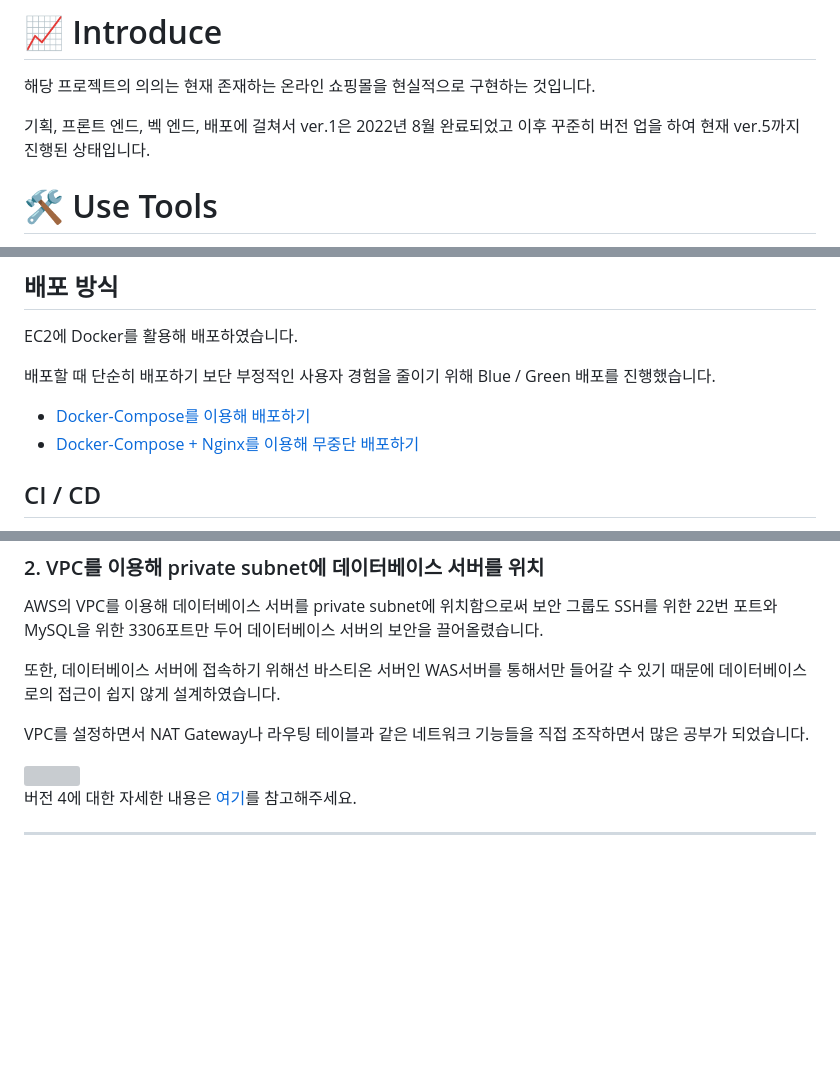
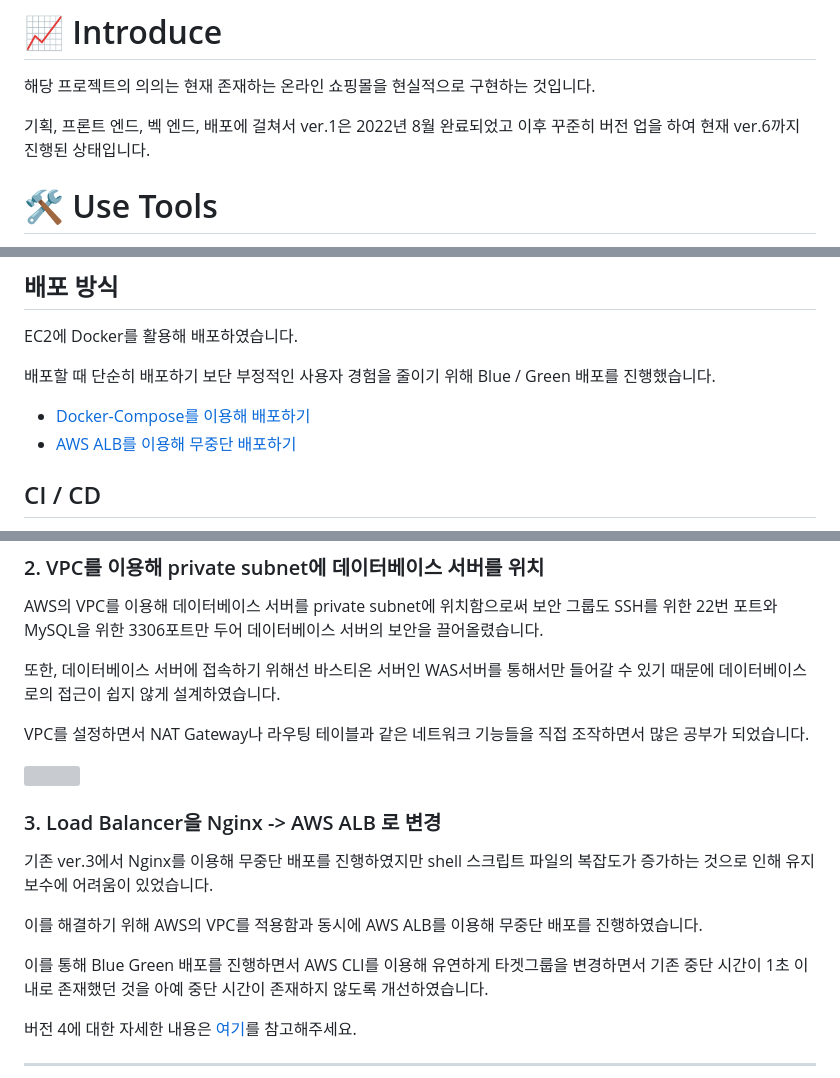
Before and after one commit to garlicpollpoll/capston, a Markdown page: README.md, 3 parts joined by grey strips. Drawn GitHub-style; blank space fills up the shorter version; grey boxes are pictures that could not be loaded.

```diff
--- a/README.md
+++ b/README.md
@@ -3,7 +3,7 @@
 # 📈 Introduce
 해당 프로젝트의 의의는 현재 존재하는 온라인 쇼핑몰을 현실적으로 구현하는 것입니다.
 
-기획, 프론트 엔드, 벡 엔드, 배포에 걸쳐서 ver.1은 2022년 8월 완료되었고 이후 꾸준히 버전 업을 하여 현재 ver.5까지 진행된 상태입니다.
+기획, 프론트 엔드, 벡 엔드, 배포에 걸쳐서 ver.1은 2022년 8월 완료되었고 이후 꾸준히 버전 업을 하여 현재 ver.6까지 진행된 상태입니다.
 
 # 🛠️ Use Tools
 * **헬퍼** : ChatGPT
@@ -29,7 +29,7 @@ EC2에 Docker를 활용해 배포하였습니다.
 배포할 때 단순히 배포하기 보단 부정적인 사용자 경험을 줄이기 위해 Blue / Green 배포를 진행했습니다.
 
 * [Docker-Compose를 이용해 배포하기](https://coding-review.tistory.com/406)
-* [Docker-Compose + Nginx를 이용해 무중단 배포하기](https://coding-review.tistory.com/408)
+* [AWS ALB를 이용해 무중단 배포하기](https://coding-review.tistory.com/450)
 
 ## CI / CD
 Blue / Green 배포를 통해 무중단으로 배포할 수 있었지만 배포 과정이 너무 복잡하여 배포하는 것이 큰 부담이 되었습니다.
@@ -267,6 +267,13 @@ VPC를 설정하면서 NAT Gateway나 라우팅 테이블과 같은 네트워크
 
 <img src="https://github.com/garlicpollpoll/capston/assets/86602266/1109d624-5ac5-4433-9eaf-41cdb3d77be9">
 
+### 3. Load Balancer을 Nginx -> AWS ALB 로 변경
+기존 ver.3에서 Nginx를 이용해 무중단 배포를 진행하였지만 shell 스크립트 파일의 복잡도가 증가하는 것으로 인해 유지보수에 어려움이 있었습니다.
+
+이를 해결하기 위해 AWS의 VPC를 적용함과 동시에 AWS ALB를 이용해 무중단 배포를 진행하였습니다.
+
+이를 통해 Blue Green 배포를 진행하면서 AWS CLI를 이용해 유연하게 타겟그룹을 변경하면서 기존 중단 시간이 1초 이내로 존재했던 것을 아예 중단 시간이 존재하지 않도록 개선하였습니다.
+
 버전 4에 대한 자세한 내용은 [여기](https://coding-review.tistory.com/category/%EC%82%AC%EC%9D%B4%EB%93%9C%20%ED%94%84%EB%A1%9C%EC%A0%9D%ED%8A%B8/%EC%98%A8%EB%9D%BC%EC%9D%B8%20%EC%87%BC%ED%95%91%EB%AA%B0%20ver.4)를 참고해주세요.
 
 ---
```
§
Across the entries, how many lines include the string "배포하기"? The answer should be only a number.

4